● **Dataset excerpts**
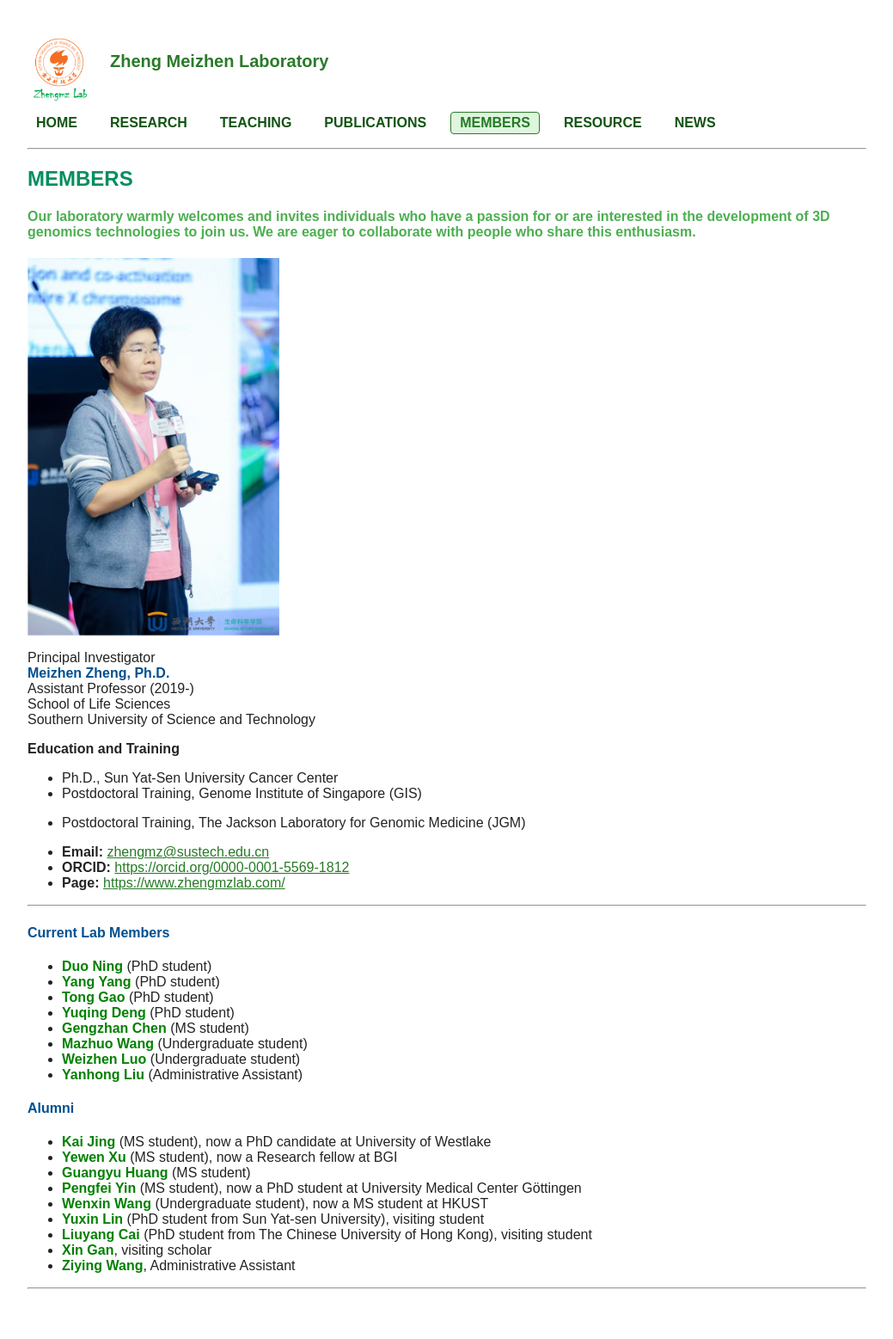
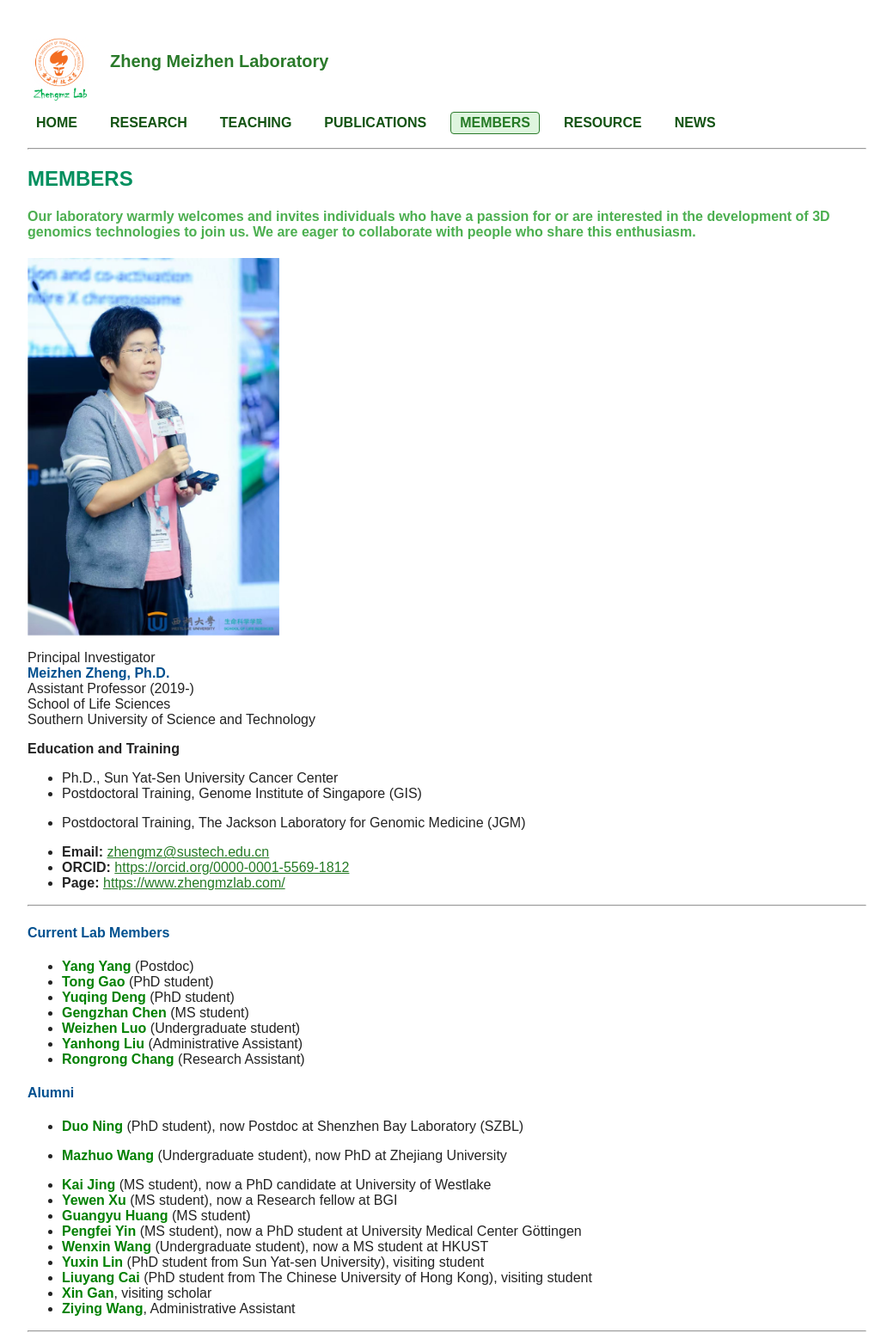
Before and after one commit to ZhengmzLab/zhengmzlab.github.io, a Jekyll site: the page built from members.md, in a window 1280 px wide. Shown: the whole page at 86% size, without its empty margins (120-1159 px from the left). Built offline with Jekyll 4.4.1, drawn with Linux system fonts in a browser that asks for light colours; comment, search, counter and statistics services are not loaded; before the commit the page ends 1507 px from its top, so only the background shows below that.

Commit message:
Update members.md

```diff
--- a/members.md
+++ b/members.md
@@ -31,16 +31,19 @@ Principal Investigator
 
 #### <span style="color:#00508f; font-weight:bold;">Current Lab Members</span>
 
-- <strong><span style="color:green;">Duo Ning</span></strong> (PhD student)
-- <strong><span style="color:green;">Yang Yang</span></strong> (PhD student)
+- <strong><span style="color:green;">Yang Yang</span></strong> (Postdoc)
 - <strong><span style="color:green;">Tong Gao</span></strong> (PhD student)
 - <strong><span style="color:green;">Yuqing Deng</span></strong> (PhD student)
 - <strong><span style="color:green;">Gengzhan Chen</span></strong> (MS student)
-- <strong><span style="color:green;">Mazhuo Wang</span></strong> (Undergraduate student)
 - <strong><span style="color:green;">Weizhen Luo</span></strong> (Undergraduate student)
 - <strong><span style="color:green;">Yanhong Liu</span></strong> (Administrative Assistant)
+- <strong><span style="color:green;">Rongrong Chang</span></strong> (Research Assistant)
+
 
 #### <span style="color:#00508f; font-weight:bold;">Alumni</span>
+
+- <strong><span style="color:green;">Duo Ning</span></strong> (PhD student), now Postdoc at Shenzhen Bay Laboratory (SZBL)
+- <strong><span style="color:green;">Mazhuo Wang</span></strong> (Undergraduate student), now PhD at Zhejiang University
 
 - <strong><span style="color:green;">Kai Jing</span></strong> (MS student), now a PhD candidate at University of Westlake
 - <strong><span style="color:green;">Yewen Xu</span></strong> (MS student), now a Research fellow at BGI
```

==

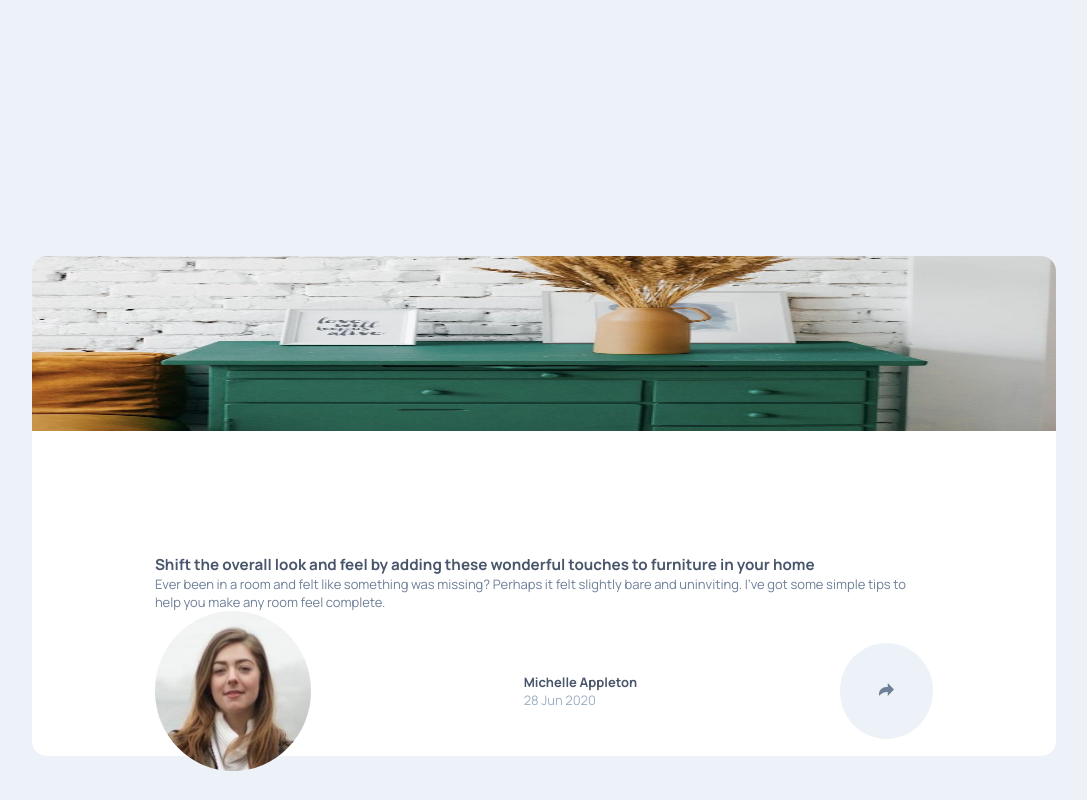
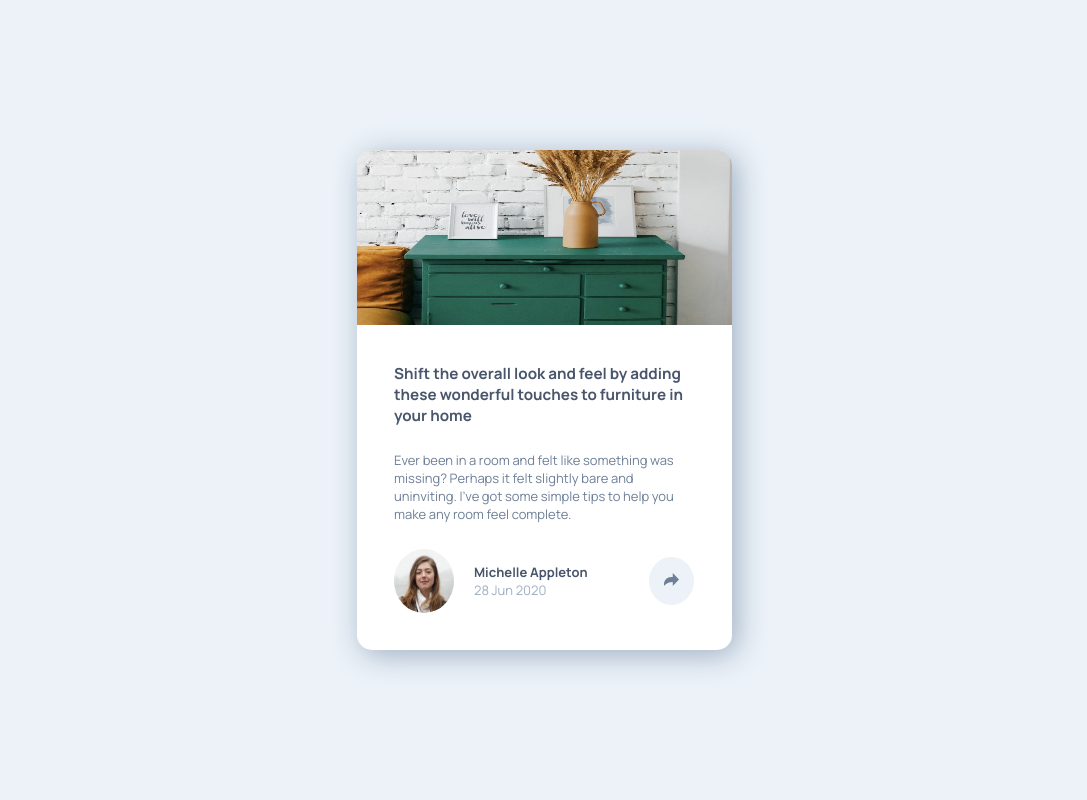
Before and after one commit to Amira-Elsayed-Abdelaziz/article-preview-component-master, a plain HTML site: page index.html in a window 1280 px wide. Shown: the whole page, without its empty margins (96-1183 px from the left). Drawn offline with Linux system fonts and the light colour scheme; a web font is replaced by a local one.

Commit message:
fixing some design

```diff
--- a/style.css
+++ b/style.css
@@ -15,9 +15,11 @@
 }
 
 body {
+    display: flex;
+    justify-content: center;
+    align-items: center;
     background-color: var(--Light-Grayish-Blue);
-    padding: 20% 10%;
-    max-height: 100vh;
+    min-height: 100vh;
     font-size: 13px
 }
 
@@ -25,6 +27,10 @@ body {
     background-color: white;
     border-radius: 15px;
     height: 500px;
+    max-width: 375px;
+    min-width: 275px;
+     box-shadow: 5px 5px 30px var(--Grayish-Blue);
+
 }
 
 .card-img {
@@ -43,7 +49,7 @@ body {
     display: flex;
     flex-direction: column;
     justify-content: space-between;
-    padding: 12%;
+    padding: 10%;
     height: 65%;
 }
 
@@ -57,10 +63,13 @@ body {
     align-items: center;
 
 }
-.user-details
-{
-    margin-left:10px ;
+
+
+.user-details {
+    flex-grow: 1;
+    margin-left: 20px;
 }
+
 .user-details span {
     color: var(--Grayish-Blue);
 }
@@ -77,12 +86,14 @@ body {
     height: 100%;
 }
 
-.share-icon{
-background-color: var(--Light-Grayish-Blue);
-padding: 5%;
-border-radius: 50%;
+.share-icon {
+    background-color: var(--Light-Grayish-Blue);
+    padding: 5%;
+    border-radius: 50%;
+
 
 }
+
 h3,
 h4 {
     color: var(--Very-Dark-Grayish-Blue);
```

...

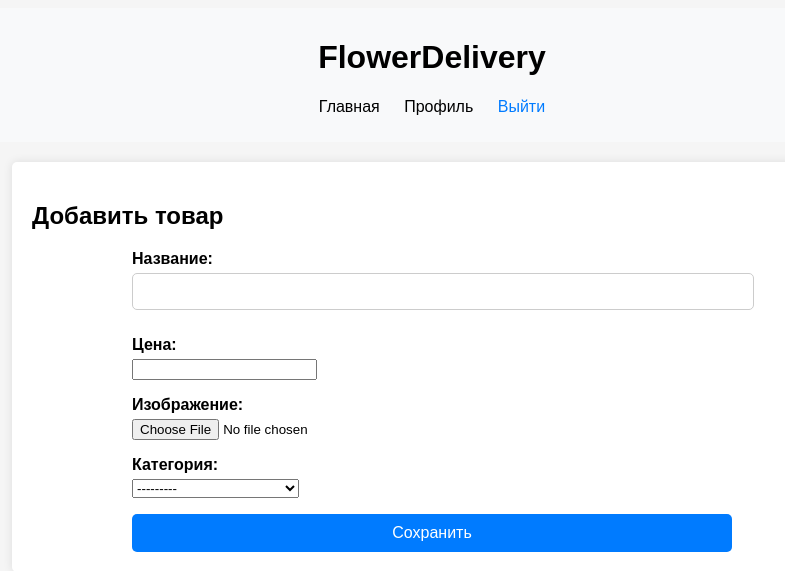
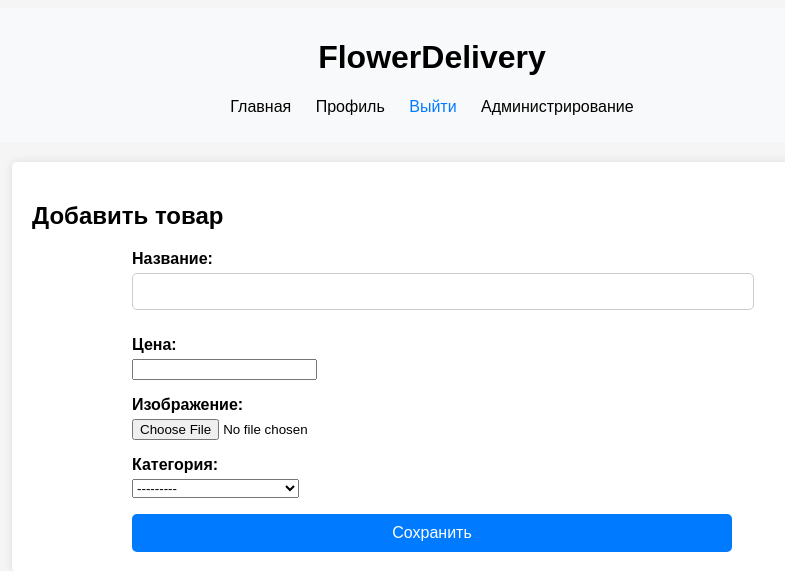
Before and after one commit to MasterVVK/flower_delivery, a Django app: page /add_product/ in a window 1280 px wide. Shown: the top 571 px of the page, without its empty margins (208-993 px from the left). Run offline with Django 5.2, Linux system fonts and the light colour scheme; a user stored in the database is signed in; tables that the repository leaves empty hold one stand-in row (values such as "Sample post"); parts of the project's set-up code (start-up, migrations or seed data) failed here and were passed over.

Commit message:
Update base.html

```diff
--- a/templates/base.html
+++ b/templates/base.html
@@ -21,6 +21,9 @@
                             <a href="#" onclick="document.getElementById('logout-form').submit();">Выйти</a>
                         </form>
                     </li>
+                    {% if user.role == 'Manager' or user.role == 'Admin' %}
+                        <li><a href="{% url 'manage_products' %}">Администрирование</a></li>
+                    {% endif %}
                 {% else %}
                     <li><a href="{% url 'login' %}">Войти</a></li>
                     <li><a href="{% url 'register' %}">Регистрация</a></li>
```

● **Assignment**
Every line above that holds the word "student" is to be found and copied.

● **Task output**
-- <strong><span style="color:green;">Duo Ning</span></strong> (PhD student)
-- <strong><span style="color:green;">Yang Yang</span></strong> (PhD student)
 - <strong><span style="color:green;">Tong Gao</span></strong> (PhD student)
 - <strong><span style="color:green;">Yuqing Deng</span></strong> (PhD student)
 - <strong><span style="color:green;">Gengzhan Chen</span></strong> (MS student)
-- <strong><span style="color:green;">Mazhuo Wang</span></strong> (Undergraduate student)
 - <strong><span style="color:green;">Weizhen Luo</span></strong> (Undergraduate student)
+- <strong><span style="color:green;">Duo Ning</span></strong> (PhD student), now Postdoc at Shenzhen Bay Laboratory (SZBL)
+- <strong><span style="color:green;">Mazhuo Wang</span></strong> (Undergraduate student), now PhD at Zhejiang University
 - <strong><span style="color:green;">Kai Jing</span></strong> (MS student), now a PhD candidate at University of Westlake
 - <strong><span style="color:green;">Yewen Xu</span></strong> (MS student), now a Research fellow at BGI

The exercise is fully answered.